**REQUIRED ACTION**
Would you print out every entry exactly as given?

DATA RECORDS section start

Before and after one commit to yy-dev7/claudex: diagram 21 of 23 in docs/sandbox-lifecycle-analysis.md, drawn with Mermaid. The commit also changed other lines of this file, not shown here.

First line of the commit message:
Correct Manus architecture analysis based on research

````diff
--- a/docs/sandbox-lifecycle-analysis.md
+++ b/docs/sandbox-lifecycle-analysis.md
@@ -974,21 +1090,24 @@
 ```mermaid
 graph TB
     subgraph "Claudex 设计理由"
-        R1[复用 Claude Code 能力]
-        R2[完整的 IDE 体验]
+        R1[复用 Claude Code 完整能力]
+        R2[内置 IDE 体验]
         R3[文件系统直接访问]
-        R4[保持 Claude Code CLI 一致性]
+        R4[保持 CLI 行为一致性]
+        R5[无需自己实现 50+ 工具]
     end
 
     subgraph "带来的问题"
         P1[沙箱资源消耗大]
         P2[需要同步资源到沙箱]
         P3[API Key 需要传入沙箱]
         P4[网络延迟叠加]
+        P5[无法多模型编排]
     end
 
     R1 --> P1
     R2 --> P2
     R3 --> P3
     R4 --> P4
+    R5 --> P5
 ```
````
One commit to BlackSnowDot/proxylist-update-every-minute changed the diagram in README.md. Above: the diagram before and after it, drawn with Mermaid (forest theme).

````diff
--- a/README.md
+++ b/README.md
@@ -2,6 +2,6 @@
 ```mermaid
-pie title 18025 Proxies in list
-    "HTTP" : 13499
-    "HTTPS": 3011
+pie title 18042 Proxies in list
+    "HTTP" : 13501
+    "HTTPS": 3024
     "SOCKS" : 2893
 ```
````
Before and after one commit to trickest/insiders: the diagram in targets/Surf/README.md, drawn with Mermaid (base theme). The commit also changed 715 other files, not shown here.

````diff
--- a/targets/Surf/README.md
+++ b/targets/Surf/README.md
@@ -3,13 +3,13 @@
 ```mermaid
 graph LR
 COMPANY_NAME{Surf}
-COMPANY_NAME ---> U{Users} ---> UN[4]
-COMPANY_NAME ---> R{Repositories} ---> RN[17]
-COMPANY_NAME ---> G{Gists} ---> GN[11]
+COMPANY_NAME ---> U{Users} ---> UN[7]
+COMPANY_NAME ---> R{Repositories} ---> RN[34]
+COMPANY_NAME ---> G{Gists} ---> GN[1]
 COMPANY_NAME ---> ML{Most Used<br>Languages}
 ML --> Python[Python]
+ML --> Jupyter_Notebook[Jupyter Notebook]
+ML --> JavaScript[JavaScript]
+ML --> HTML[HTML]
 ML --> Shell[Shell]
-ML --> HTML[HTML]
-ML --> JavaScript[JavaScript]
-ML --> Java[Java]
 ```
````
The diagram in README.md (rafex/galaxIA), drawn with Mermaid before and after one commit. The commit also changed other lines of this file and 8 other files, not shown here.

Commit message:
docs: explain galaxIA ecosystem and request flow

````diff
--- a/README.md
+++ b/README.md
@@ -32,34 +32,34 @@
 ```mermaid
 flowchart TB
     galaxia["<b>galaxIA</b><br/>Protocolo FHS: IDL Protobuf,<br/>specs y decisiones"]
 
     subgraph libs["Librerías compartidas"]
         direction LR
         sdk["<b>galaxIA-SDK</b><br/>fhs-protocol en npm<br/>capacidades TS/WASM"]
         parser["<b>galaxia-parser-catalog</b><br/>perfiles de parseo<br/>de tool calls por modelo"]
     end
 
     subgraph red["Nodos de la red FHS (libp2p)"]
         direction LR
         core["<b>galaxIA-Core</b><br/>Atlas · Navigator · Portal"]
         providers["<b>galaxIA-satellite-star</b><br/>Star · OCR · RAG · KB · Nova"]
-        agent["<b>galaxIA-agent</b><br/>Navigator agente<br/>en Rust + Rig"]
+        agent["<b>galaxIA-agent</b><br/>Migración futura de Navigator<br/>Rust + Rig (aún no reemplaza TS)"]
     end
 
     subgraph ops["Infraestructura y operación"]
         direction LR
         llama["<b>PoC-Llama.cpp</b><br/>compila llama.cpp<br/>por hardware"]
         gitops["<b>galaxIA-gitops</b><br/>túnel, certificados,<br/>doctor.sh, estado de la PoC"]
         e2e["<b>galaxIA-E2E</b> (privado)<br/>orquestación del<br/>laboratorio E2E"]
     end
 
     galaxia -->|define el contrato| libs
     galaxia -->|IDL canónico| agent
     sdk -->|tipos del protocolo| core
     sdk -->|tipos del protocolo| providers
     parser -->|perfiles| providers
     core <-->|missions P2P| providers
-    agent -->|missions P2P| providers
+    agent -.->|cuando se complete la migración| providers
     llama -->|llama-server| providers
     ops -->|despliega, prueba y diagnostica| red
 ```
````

DATA RECORDS section end

**ANSWER SECTION**
Before and after one commit to yy-dev7/claudex: diagram 21 of 23 in docs/sandbox-lifecycle-analysis.md, drawn with Mermaid. The commit also changed other lines of this file, not shown here.

First line of the commit message:
Correct Manus architecture analysis based on research

````diff
--- a/docs/sandbox-lifecycle-analysis.md
+++ b/docs/sandbox-lifecycle-analysis.md
@@ -974,21 +1090,24 @@
 ```mermaid
 graph TB
     subgraph "Claudex 设计理由"
-        R1[复用 Claude Code 能力]
-        R2[完整的 IDE 体验]
+        R1[复用 Claude Code 完整能力]
+        R2[内置 IDE 体验]
         R3[文件系统直接访问]
-        R4[保持 Claude Code CLI 一致性]
+        R4[保持 CLI 行为一致性]
+        R5[无需自己实现 50+ 工具]
     end
 
     subgraph "带来的问题"
         P1[沙箱资源消耗大]
         P2[需要同步资源到沙箱]
         P3[API Key 需要传入沙箱]
         P4[网络延迟叠加]
+        P5[无法多模型编排]
     end
 
     R1 --> P1
     R2 --> P2
     R3 --> P3
     R4 --> P4
+    R5 --> P5
 ```
````
One commit to BlackSnowDot/proxylist-update-every-minute changed the diagram in README.md. Above: the diagram before and after it, drawn with Mermaid (forest theme).

````diff
--- a/README.md
+++ b/README.md
@@ -2,6 +2,6 @@
 ```mermaid
-pie title 18025 Proxies in list
-    "HTTP" : 13499
-    "HTTPS": 3011
+pie title 18042 Proxies in list
+    "HTTP" : 13501
+    "HTTPS": 3024
     "SOCKS" : 2893
 ```
````
Before and after one commit to trickest/insiders: the diagram in targets/Surf/README.md, drawn with Mermaid (base theme). The commit also changed 715 other files, not shown here.

````diff
--- a/targets/Surf/README.md
+++ b/targets/Surf/README.md
@@ -3,13 +3,13 @@
 ```mermaid
 graph LR
 COMPANY_NAME{Surf}
-COMPANY_NAME ---> U{Users} ---> UN[4]
-COMPANY_NAME ---> R{Repositories} ---> RN[17]
-COMPANY_NAME ---> G{Gists} ---> GN[11]
+COMPANY_NAME ---> U{Users} ---> UN[7]
+COMPANY_NAME ---> R{Repositories} ---> RN[34]
+COMPANY_NAME ---> G{Gists} ---> GN[1]
 COMPANY_NAME ---> ML{Most Used<br>Languages}
 ML --> Python[Python]
+ML --> Jupyter_Notebook[Jupyter Notebook]
+ML --> JavaScript[JavaScript]
+ML --> HTML[HTML]
 ML --> Shell[Shell]
-ML --> HTML[HTML]
-ML --> JavaScript[JavaScript]
-ML --> Java[Java]
 ```
````
The diagram in README.md (rafex/galaxIA), drawn with Mermaid before and after one commit. The commit also changed other lines of this file and 8 other files, not shown here.

Commit message:
docs: explain galaxIA ecosystem and request flow

````diff
--- a/README.md
+++ b/README.md
@@ -32,34 +32,34 @@
 ```mermaid
 flowchart TB
     galaxia["<b>galaxIA</b><br/>Protocolo FHS: IDL Protobuf,<br/>specs y decisiones"]
 
     subgraph libs["Librerías compartidas"]
         direction LR
         sdk["<b>galaxIA-SDK</b><br/>fhs-protocol en npm<br/>capacidades TS/WASM"]
         parser["<b>galaxia-parser-catalog</b><br/>perfiles de parseo<br/>de tool calls por modelo"]
     end
 
     subgraph red["Nodos de la red FHS (libp2p)"]
         direction LR
         core["<b>galaxIA-Core</b><br/>Atlas · Navigator · Portal"]
         providers["<b>galaxIA-satellite-star</b><br/>Star · OCR · RAG · KB · Nova"]
-        agent["<b>galaxIA-agent</b><br/>Navigator agente<br/>en Rust + Rig"]
+        agent["<b>galaxIA-agent</b><br/>Migración futura de Navigator<br/>Rust + Rig (aún no reemplaza TS)"]
     end
 
     subgraph ops["Infraestructura y operación"]
         direction LR
         llama["<b>PoC-Llama.cpp</b><br/>compila llama.cpp<br/>por hardware"]
         gitops["<b>galaxIA-gitops</b><br/>túnel, certificados,<br/>doctor.sh, estado de la PoC"]
         e2e["<b>galaxIA-E2E</b> (privado)<br/>orquestación del<br/>laboratorio E2E"]
     end
 
     galaxia -->|define el contrato| libs
     galaxia -->|IDL canónico| agent
     sdk -->|tipos del protocolo| core
     sdk -->|tipos del protocolo| providers
     parser -->|perfiles| providers
     core <-->|missions P2P| providers
-    agent -->|missions P2P| providers
+    agent -.->|cuando se complete la migración| providers
     llama -->|llama-server| providers
     ops -->|despliega, prueba y diagnostica| red
 ```
````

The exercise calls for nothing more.